© 2024 Aspen Public Radio
Play Live Radio
Next Up:
0:00 0:00
Available On Air Stations
Aspen Public Radio's news coverage, interviews and public forums on the issues and the candidates of the 2016 elections in the Roaring Fork Valley and beyond. Want to learn about everything that will be on your ballot this election? Click here.

Special District Elections: The "Wild West" Of Voting

Creative Commons/Flickr/Vox Efx

A handful of special district elections wrapped up earlier this month with voters casting ballots up and down the valley for board members. Turns out, the way these elections are run has been a point of contention over the years at the State Capitol. Unlike County and State elections, these local elections are subject to fewer rules. Aspen Public Radio’s Marci Krivonen reports.

Prior to the election on May 6th to fill three open seats on the board of directors for a park district in the Mid-Valley, there were complaints. Then-candidate Katie Schwoerer echoed concerns from other residents. She said the way the election was structured - with one polling place and no mail ballots - made it difficult to vote.

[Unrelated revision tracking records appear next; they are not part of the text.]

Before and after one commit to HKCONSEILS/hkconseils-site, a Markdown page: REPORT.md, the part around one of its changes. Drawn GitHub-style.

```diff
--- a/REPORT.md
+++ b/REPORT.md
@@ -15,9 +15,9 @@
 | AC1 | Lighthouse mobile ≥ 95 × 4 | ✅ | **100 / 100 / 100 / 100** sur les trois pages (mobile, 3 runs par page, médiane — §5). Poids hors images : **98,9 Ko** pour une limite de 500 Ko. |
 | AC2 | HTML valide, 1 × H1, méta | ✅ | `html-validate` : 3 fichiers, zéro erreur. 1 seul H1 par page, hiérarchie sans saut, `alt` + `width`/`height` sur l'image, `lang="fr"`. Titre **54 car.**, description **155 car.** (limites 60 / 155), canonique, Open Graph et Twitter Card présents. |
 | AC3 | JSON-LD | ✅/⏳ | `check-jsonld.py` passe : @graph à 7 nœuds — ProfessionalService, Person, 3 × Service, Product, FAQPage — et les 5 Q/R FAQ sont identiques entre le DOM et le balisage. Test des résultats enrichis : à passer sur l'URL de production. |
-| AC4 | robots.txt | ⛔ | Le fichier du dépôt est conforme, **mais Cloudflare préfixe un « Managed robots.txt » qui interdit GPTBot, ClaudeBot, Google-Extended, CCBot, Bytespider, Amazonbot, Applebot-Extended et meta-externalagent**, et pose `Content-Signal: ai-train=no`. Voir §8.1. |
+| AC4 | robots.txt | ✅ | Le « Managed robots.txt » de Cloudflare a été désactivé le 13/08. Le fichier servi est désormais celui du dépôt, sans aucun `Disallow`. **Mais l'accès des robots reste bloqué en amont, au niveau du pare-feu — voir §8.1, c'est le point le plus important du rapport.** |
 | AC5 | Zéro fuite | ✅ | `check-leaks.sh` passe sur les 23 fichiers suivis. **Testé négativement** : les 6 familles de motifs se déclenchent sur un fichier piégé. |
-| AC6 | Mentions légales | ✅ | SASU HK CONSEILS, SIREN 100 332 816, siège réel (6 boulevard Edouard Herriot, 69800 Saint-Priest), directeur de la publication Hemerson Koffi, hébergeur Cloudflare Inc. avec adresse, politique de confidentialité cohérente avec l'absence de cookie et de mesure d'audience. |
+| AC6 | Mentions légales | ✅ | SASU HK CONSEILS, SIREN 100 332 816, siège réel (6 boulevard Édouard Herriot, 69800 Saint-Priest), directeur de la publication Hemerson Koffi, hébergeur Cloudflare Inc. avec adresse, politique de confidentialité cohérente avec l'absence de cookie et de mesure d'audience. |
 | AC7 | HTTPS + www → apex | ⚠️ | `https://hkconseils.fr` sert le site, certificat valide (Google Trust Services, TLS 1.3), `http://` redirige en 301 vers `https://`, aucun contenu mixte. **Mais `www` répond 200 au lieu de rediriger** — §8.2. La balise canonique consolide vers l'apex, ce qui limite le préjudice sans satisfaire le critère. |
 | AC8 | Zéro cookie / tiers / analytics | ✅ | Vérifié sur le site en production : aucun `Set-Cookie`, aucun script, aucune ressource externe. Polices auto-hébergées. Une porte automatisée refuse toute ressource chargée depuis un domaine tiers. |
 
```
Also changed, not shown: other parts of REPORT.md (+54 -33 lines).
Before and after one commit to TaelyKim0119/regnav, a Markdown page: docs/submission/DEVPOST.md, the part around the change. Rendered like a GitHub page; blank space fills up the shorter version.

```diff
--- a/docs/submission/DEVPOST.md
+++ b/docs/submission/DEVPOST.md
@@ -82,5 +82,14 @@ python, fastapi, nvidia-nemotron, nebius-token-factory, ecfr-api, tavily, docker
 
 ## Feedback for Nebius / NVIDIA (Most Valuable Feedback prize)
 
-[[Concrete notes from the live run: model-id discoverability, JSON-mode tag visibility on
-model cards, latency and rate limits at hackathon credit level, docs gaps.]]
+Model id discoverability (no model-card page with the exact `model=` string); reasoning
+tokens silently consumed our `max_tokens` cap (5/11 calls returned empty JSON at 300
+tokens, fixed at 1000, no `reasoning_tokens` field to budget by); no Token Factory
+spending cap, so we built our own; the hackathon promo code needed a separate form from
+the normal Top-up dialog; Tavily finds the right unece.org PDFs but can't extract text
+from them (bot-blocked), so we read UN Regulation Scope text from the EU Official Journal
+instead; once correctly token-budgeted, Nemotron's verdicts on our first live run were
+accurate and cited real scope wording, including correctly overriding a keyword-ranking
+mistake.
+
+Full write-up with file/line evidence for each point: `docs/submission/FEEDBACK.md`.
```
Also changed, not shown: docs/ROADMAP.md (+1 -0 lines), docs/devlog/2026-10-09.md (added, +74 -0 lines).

"You know, there’s been a lot of conversation about the ballots and that it wasn’t a mail-in ballot and you know, that would be something I’d work on on the board is having more accessibility from the public for the next election in two years, to make sure we correct all the confusion that’s happened with this particular election."

Schwoerer was elected to the board for the Crown Mountain Park and Recreation District. The district is big, stretching from Old Snowmass to El Jebel and up the Frying Pan. Some voters said a lone polling place was tough to get to.

"Unfortunately that is a concern that our office hears fairly regularly during special district election season," says Rich Coolidge, spokesman for the Colorado Secretary of State's Office.

His office helps with special district elections but, it’s the job of a an employee at the Colorado Department of Local Affairs to collect election results from districts across the state.

Coolidge says fewer rules apply to special district elections than state or county elections. For example, certified voting machines must be used at the state and county level but, such hardware isn’t required for special districts. And, special districts don’t always coordinate with a county clerk to run the elections. Coolidge says they may use a law firm or district employee instead.

Reporter: "So, it’s a little like the Wild West for these special district elections." Coolidge: "The Wild West with mail ballots."

But the independence these elections have, like their right to design and run their own elections, is something their supporters have fought for. And, the idea could go back to the area’s roots in an era of self-determination during Colorado’s mining days.

Special districts started in the late 1800s, during Colorado's mining days. There were not services for water, sanitation and fire, so the miners and those that worked with the miners taxed themselves to provide those services," says Ann Terry.

She's the director of the Special District Association of Colorado. Through the years, she says special districts have become more structured. Now, 2200 of them exist, from water and fire to hospital and parks districts.

It’s common to see proposed reform to special district elections, and elections in general, at the state legislature. This legislative session, the Special District Association backed an update of the code for special district elections.

Terry says most important to the Association is to keep polling places an option as mail ballots become more common. That, and keeping elections for board members in May.

"We don’t want to see that happen in November because the November ballots are rather lengthy and we don’t want to lose the identity or attention of the voter by having just mail in ballots in November," says Terry.

When policy changes come down, it can be difficult for special districts to enact them because of cost. Rich Coolidge at the Secretary of State’s office says it’s not uncommon to see these elections canceled.

In the Roaring Fork Valley, cost was a factor in the Crown Mountain Park and Recreation District choosing to hold a polling place election. A mail-ballot option would have been at least $15,000 more expensive, according to district officials. And, even though there were complaints, they say holding voting at the park exposed many people to the area who hadn’t been there before.

Related Content